> YOUR INSTRUCTIONS:
Write out all the entries word for word, but skip any images.

> TASK MATERIAL:
+===+

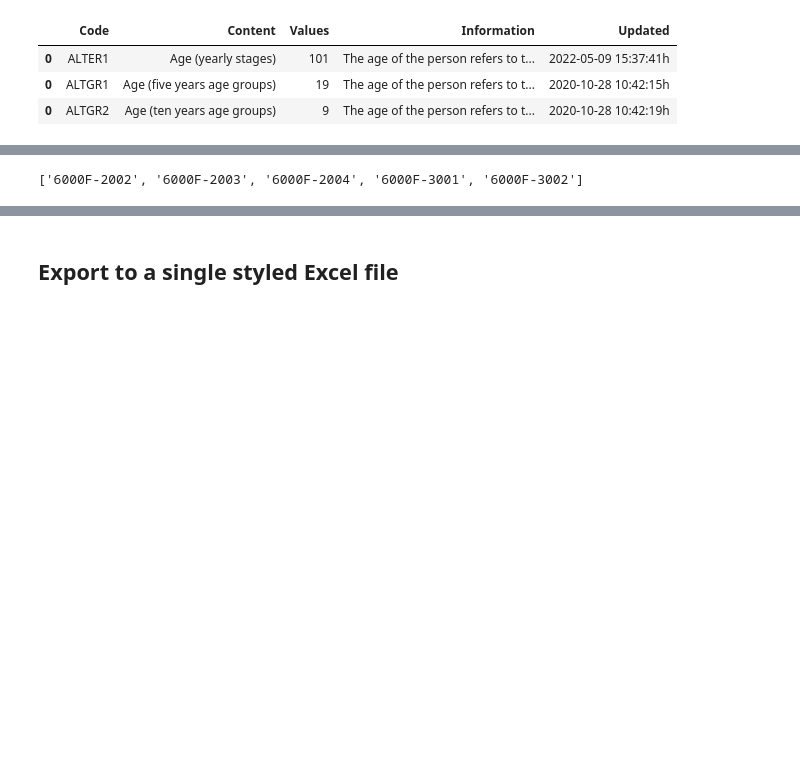
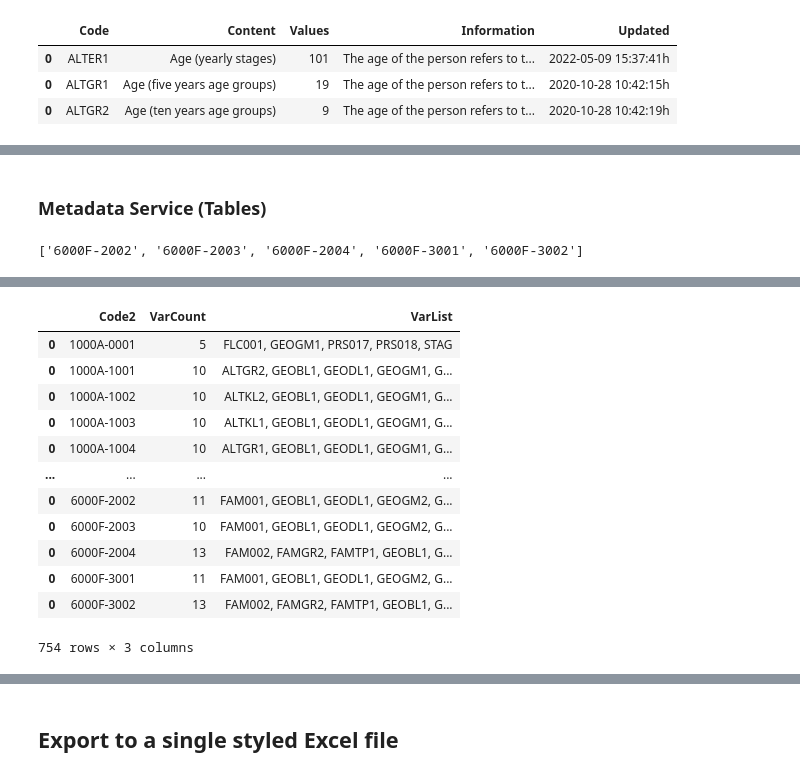
Before and after one commit to wahlatlas/api, a Jupyter notebook: census_database_toc.ipynb, the cells around one changed output, grey strips where cells are left out. Saved outputs shown, nothing was run; the diff lists cells and outputs as text; code cells hidden in the pictures; blank space fills up the shorter version.

```diff
--- a/census_database_toc.ipynb
+++ b/census_database_toc.ipynb
@@ -192,0 +220,2 @@ metadataVariable.head(3)
+# %%
+metadataVariable["TableCount"] = metadataVariable["TableList"].apply(lambda x: len(x))
@@ -193,3 +236,5 @@ metadataVariable.head(3)
+# %% [markdown]
+### Metadata Service (Tables)
 # %%
 tabCodes=[]
 # %%
@@ -266,0 +334,16 @@ metadataTable.head(3)
+# %%
+metadataVar2Tab
+# %% [output]
+|  | Code2 | VarCount | VarList |
+| 0 | 1000A-0001 | 5 | FLC001, GEOGM1, PRS017, PRS018, STAG |
+| 0 | 1000A-1001 | 10 | ALTGR2, GEOBL1, GEODL1, GEOGM1, G... |
+| 0 | 1000A-1002 | 10 | ALTKL2, GEOBL1, GEODL1, GEOGM1, G... |
+| 0 | 1000A-1003 | 10 | ALTKL1, GEOBL1, GEODL1, GEOGM1, G... |
+| 0 | 1000A-1004 | 10 | ALTGR1, GEOBL1, GEODL1, GEOGM1, G... |
+| ... | ... | ... | ... |
+| 0 | 6000F-2002 | 11 | FAM001, GEOBL1, GEODL1, GEOGM2, G... |
+| 0 | 6000F-2003 | 10 | FAM001, GEOBL1, GEODL1, GEOGM2, G... |
+| 0 | 6000F-2004 | 13 | FAM002, FAMGR2, FAMTP1, GEOBL1, G... |
+| 0 | 6000F-3001 | 11 | FAM001, GEOBL1, GEODL1, GEOGM2, G... |
+| 0 | 6000F-3002 | 13 | FAM002, FAMGR2, FAMTP1, GEOBL1, G... |
+754 rows × 3 columns
```
Also changed, not shown: parts of 16 cells of this notebook.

+===+

> PROBLEM SOLUTION:
Before and after one commit to wahlatlas/api, a Jupyter notebook: census_database_toc.ipynb, the cells around one changed output, grey strips where cells are left out. Saved outputs shown, nothing was run; the diff lists cells and outputs as text; code cells hidden in the pictures; blank space fills up the shorter version.

```diff
--- a/census_database_toc.ipynb
+++ b/census_database_toc.ipynb
@@ -192,0 +220,2 @@ metadataVariable.head(3)
+# %%
+metadataVariable["TableCount"] = metadataVariable["TableList"].apply(lambda x: len(x))
@@ -193,3 +236,5 @@ metadataVariable.head(3)
+# %% [markdown]
+### Metadata Service (Tables)
 # %%
 tabCodes=[]
 # %%
@@ -266,0 +334,16 @@ metadataTable.head(3)
+# %%
+metadataVar2Tab
+# %% [output]
+|  | Code2 | VarCount | VarList |
+| 0 | 1000A-0001 | 5 | FLC001, GEOGM1, PRS017, PRS018, STAG |
+| 0 | 1000A-1001 | 10 | ALTGR2, GEOBL1, GEODL1, GEOGM1, G... |
+| 0 | 1000A-1002 | 10 | ALTKL2, GEOBL1, GEODL1, GEOGM1, G... |
+| 0 | 1000A-1003 | 10 | ALTKL1, GEOBL1, GEODL1, GEOGM1, G... |
+| 0 | 1000A-1004 | 10 | ALTGR1, GEOBL1, GEODL1, GEOGM1, G... |
+| ... | ... | ... | ... |
+| 0 | 6000F-2002 | 11 | FAM001, GEOBL1, GEODL1, GEOGM2, G... |
+| 0 | 6000F-2003 | 10 | FAM001, GEOBL1, GEODL1, GEOGM2, G... |
+| 0 | 6000F-2004 | 13 | FAM002, FAMGR2, FAMTP1, GEOBL1, G... |
+| 0 | 6000F-3001 | 11 | FAM001, GEOBL1, GEODL1, GEOGM2, G... |
+| 0 | 6000F-3002 | 13 | FAM002, FAMGR2, FAMTP1, GEOBL1, G... |
+754 rows × 3 columns
```
Also changed, not shown: parts of 16 cells of this notebook.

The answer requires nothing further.